QOTD: What Will Happen to the Cuba Clasicos?


I am not going to lie to you. When I heard that the U.S and Cuba were going to begin diplomatic relations again, I did a literal spit take. After cleaning my screen and remembering I could’ve always bought Cuban cigars, something dawned on me: A lot of cars have just run out of a stay of execution.

Far be it from me to suggest that everyone will begin to buy new cars immediately after they become available. The two gigantic hurdles of extremely low wages and extremely high prices remain untouched and will take a while to clear them. Let’s not forget that as of this writing Havana is charging $262,000 for a new Peugeot 508 (I’m assuming that’s the price before options) and the average income is around $20/month, gaps this big take a while to reduce. Nonetheless, Cuba is about to experience an increase in living standards that can only be described as unprecedented since “La Revolución”.


It’ll also more than likely mean the end for a large amount of the old ‘50s iron that has been romanticized through endless photoshoots and videos. But let’s not kid ourselves here, they have been subject to more than half a century of abuse and neglect. Even if the owners really did want to care for them and enjoyed the designs and the interiors and all the things we see in them, it’s very hard to do when you can’t get spares for them.
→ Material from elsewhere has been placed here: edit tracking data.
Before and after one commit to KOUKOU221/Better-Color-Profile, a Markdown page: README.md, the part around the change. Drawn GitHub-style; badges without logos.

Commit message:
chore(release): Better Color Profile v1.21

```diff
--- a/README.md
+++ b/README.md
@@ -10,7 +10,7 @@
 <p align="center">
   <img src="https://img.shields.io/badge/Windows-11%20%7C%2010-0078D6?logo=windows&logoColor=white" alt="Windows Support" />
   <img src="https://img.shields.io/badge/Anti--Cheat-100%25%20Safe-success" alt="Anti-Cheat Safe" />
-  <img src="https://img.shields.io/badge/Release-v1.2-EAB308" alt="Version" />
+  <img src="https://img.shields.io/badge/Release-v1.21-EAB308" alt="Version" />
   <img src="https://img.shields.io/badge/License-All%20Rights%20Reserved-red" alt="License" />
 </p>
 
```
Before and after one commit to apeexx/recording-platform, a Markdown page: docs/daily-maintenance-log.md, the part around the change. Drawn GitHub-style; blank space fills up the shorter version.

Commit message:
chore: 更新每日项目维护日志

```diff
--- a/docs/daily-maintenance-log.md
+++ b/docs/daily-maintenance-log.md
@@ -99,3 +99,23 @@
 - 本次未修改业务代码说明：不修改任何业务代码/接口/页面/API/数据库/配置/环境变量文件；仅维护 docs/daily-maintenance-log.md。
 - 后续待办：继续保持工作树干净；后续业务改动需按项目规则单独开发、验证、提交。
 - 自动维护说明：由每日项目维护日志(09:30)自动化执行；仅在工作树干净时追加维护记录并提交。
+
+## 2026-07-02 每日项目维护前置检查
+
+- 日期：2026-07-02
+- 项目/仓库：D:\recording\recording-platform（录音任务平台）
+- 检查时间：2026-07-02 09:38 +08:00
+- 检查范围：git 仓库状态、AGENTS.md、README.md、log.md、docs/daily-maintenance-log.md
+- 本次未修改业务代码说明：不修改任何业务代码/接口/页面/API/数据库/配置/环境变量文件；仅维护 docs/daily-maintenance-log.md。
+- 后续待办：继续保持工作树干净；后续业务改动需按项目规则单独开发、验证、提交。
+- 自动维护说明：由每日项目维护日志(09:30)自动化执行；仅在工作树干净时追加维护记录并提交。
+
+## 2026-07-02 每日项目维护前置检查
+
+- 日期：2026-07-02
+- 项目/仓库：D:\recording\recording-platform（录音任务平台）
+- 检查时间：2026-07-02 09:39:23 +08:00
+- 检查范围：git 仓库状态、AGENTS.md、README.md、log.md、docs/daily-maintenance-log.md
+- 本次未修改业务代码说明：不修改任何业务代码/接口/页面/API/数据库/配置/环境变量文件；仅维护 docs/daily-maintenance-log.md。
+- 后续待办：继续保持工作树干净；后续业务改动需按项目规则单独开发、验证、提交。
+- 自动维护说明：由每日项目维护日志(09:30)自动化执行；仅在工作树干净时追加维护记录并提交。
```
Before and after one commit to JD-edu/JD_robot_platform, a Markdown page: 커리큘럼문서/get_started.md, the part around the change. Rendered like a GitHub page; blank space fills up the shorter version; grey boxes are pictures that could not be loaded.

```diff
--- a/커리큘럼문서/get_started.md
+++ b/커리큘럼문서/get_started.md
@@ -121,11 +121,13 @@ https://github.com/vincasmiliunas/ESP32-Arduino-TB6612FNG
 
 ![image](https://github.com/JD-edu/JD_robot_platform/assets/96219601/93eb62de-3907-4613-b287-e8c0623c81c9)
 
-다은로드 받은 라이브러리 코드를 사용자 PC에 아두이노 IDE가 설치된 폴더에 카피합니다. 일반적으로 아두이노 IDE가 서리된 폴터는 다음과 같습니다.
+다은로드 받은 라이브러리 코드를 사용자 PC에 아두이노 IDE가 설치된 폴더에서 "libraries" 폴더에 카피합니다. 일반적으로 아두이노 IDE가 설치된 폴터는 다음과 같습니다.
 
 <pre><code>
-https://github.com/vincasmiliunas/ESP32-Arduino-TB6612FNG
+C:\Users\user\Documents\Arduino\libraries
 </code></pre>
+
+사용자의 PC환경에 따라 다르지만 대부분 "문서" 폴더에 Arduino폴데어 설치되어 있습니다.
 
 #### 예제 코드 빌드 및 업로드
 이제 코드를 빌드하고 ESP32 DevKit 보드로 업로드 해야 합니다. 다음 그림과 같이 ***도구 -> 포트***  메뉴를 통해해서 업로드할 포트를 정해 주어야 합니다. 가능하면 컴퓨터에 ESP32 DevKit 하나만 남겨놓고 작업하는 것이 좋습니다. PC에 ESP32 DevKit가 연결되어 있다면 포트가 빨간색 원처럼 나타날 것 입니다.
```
These cars survived out of necessity rather than preference. You’d also keep whatever car you had running whichever way you could if you knew there was literally nothing to replace it with. Makeshift fixes were the norm rather than the exception. MacGyver solutions? Of course. Most of these cars have had their their worn-out and thirsty original powerplants replaced with with Lada diesel engines, never mind many other mechanical parts. These are Frankencars.


I don’t see them doing anything else than finally rusting in peace. Or will they be preserved locally as mementos of their time? Will there be an export market for them, given the condition most are in? Most would be very difficult or next to impossible to restore to their original condition. Will Americans and Europeans be interested in them? What about you?